Exercise objective — A complete answer lists every line of the entries below where the string "center" appears.

Supplied entries —
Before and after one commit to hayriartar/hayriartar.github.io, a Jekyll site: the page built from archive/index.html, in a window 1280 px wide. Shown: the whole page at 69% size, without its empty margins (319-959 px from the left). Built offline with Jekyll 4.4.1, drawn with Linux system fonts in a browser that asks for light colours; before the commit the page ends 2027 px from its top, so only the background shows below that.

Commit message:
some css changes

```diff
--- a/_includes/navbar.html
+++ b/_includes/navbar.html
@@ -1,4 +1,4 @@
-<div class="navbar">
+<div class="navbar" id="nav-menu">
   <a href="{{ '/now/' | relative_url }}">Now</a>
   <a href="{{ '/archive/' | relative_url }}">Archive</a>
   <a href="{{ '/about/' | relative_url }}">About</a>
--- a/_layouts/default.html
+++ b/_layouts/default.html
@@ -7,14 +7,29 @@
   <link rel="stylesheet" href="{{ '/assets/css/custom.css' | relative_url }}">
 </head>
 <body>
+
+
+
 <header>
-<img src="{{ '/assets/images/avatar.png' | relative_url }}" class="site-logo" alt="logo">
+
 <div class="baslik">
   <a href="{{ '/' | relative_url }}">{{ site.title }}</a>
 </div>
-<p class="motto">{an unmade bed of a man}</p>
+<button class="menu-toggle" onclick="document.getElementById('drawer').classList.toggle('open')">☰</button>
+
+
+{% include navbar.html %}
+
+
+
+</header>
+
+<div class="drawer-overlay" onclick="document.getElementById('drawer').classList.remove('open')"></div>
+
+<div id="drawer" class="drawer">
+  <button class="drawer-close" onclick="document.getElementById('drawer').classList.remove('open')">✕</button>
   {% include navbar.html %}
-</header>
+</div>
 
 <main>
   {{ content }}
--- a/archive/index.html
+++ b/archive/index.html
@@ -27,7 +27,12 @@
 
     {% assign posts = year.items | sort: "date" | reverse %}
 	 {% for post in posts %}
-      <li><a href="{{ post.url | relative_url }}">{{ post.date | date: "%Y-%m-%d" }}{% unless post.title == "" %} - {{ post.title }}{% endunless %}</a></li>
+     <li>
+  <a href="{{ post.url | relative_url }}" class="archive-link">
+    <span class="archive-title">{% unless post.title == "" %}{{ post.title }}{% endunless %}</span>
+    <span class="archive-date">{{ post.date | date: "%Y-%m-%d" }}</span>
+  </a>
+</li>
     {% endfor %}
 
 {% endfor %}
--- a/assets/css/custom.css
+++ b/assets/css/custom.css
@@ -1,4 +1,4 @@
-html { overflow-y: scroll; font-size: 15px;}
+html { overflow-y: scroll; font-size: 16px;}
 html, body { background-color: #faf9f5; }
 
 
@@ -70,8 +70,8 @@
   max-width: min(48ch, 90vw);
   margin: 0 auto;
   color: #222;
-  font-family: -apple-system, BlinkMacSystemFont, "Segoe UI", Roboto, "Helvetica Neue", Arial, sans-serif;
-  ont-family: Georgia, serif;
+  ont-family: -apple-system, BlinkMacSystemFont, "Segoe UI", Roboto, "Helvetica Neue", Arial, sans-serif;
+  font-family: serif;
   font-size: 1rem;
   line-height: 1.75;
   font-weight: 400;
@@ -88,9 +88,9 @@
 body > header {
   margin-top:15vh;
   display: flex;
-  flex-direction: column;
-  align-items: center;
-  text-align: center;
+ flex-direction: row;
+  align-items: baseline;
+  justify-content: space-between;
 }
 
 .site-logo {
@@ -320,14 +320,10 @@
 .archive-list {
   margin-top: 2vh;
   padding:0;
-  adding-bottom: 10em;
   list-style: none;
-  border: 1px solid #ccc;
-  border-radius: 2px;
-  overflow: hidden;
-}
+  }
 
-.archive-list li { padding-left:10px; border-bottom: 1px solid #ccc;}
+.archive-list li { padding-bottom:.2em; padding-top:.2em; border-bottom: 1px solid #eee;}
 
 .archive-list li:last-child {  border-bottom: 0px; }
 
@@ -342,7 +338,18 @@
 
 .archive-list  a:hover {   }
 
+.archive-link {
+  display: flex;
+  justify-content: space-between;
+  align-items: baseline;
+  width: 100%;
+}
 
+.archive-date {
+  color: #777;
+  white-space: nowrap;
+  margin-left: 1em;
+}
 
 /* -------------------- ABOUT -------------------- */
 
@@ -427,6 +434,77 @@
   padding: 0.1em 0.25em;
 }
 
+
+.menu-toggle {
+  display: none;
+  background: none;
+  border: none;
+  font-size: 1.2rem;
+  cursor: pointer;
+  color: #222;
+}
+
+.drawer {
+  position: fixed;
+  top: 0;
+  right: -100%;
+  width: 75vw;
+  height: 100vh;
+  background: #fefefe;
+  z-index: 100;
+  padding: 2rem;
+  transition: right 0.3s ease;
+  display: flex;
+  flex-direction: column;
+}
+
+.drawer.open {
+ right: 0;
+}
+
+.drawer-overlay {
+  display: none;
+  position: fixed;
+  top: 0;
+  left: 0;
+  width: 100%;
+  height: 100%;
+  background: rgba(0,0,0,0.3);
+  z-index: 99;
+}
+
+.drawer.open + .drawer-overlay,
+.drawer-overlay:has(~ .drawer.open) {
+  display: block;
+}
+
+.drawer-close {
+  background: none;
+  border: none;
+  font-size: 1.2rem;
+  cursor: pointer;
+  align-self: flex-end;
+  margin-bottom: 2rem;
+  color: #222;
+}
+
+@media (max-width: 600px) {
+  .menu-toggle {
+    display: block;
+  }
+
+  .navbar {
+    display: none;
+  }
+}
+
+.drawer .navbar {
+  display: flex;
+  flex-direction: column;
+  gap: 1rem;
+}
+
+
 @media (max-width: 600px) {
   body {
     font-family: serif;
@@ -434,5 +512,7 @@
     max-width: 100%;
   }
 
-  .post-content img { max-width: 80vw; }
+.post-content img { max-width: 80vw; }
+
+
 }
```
---
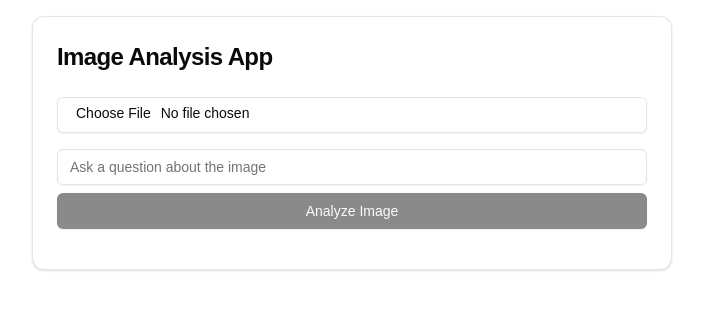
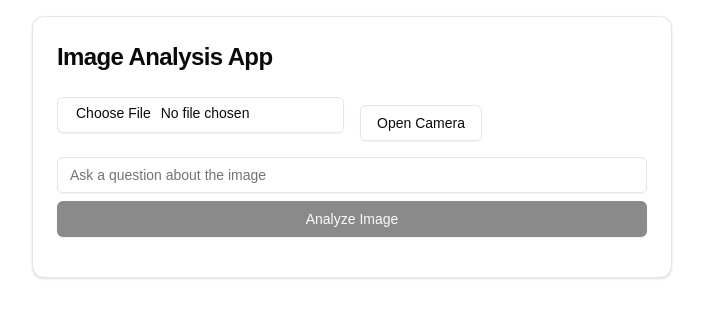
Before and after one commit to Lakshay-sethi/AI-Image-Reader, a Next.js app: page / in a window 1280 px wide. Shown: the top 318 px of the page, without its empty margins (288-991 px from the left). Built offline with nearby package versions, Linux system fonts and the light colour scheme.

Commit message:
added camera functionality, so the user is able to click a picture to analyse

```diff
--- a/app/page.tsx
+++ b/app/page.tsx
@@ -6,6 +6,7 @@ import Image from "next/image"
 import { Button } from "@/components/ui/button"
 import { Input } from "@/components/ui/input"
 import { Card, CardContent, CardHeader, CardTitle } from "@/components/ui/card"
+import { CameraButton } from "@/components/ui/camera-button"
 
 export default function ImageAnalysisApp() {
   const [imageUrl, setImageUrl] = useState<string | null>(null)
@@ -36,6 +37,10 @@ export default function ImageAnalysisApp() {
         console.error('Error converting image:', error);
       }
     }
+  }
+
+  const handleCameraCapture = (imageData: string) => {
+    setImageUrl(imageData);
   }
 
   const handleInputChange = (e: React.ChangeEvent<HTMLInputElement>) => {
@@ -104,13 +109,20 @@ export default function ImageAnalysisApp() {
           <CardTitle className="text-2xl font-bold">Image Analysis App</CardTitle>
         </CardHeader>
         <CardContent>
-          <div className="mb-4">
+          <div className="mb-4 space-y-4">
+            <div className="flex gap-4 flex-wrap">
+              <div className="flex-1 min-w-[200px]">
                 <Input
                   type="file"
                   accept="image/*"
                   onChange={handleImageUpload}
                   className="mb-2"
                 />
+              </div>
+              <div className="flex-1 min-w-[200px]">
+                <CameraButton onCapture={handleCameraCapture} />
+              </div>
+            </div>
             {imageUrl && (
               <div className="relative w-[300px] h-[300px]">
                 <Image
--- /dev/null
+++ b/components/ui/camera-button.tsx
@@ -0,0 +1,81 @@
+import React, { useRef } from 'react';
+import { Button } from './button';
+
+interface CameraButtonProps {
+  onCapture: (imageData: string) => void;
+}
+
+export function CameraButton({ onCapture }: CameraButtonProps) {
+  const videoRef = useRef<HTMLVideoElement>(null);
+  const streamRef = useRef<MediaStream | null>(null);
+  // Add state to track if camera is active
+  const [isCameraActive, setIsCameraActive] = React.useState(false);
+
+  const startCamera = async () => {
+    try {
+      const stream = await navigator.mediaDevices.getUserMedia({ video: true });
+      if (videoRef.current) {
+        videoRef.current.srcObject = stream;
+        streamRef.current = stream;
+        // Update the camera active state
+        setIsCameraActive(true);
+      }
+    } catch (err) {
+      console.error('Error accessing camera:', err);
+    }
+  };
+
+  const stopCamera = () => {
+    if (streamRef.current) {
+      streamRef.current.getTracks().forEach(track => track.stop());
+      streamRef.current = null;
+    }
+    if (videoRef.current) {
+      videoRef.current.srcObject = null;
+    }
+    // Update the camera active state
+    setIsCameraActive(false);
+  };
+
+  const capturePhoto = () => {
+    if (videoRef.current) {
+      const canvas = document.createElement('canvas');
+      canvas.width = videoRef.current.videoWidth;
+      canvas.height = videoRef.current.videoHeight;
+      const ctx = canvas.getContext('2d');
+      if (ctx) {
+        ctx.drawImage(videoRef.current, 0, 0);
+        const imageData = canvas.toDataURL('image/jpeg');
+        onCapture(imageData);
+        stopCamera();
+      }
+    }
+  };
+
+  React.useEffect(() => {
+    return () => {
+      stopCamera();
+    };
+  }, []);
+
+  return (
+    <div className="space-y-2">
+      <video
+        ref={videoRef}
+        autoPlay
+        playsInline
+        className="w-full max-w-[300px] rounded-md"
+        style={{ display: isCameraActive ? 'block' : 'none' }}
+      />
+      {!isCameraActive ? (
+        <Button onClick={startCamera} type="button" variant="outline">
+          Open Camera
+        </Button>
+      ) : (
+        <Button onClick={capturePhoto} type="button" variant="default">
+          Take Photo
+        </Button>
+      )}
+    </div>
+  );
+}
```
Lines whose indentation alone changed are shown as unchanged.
...
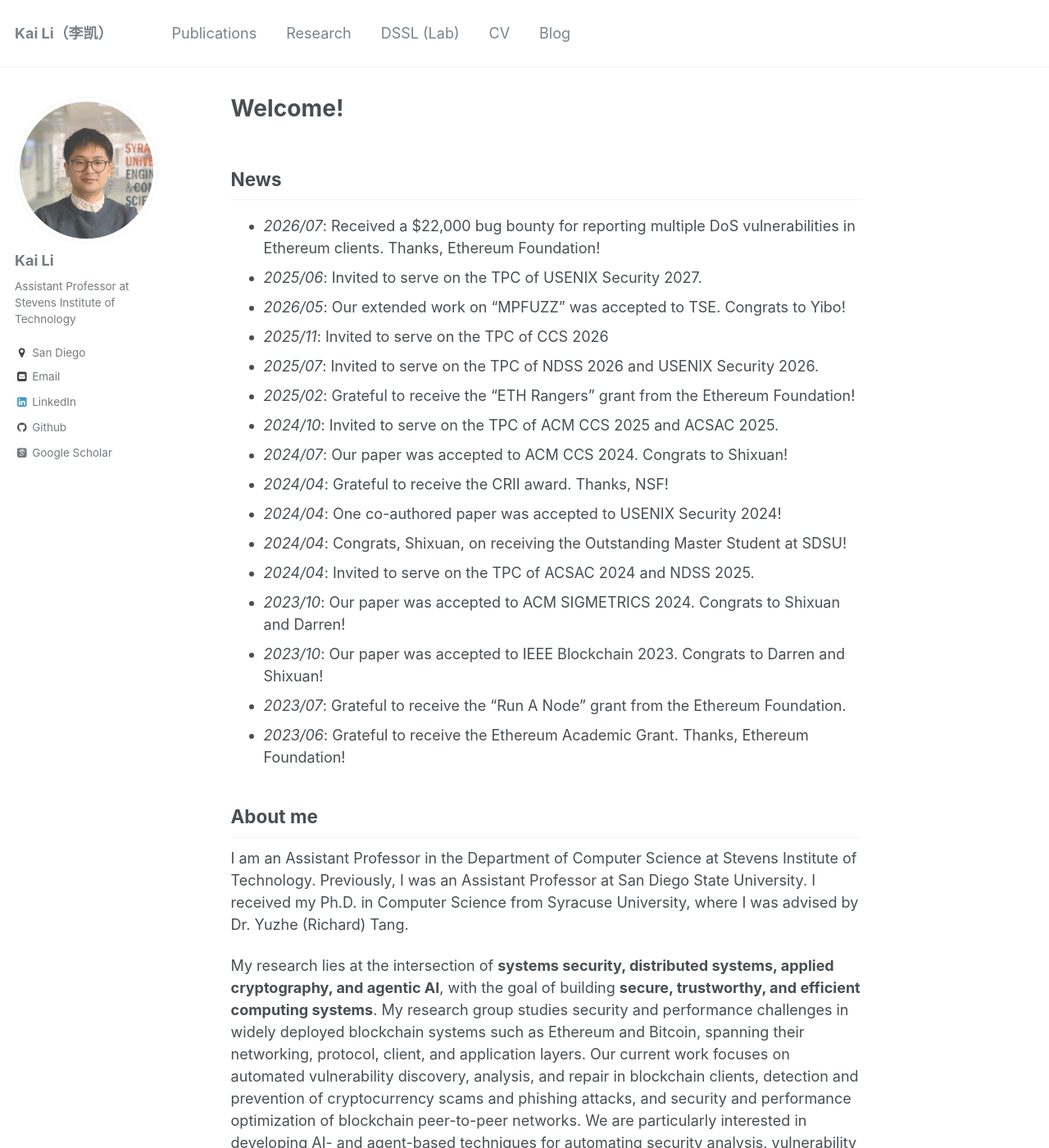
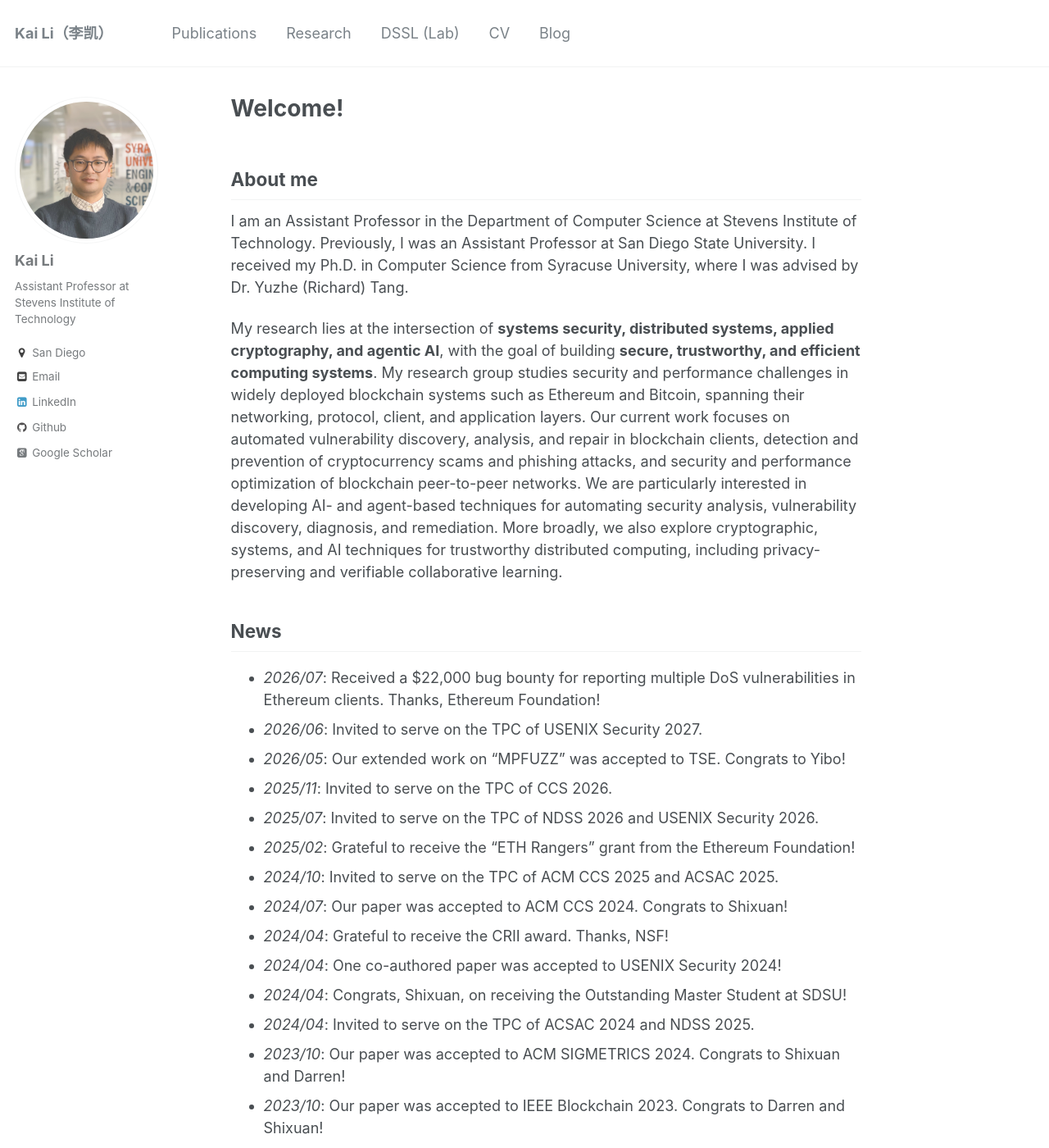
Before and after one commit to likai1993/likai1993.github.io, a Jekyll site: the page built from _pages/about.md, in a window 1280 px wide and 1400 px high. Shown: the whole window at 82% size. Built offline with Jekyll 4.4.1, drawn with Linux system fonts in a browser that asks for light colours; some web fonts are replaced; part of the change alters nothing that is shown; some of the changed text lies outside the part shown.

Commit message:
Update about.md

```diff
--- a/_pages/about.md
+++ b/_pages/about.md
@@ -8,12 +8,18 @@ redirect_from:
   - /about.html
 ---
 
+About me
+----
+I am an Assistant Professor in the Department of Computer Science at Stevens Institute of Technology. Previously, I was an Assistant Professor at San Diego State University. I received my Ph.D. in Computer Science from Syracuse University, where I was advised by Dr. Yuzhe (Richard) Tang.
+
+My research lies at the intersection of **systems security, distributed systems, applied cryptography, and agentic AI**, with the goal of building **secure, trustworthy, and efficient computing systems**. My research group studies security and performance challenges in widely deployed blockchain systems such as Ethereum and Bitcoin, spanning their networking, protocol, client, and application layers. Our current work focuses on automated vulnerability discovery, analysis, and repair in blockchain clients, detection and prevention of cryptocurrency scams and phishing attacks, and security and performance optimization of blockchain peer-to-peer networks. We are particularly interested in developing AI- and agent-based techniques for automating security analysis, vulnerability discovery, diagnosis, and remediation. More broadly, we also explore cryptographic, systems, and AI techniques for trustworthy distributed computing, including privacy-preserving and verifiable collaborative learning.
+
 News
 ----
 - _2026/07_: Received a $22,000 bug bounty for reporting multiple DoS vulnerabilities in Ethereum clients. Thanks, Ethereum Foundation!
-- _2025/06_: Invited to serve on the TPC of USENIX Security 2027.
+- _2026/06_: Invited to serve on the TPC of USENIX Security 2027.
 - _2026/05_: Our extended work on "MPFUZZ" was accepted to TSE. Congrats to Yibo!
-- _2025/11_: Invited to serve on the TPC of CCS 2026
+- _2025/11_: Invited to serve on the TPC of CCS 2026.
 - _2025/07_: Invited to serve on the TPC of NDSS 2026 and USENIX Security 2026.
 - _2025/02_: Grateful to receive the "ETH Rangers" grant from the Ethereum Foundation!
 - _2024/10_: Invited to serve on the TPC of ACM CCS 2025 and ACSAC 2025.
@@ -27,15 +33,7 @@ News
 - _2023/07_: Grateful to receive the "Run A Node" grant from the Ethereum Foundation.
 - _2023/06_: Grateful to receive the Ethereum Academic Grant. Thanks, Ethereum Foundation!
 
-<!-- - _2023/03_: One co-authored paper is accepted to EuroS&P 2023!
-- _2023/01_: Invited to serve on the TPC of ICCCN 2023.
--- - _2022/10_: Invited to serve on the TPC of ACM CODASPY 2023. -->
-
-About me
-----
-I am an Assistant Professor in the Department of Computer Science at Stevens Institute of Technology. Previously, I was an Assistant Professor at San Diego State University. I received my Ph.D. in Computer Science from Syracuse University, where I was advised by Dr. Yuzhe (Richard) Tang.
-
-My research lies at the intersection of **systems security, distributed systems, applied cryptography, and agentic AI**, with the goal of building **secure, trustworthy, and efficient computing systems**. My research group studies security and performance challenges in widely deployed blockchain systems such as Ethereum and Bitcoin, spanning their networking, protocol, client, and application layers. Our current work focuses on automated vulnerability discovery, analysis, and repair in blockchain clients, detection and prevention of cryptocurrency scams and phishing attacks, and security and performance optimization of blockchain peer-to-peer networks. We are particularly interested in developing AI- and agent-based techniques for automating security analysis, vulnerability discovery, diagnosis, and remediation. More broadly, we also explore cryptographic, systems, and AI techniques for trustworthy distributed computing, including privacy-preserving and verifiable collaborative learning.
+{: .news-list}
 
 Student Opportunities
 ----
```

Answer section —
-  align-items: center;
-  text-align: center;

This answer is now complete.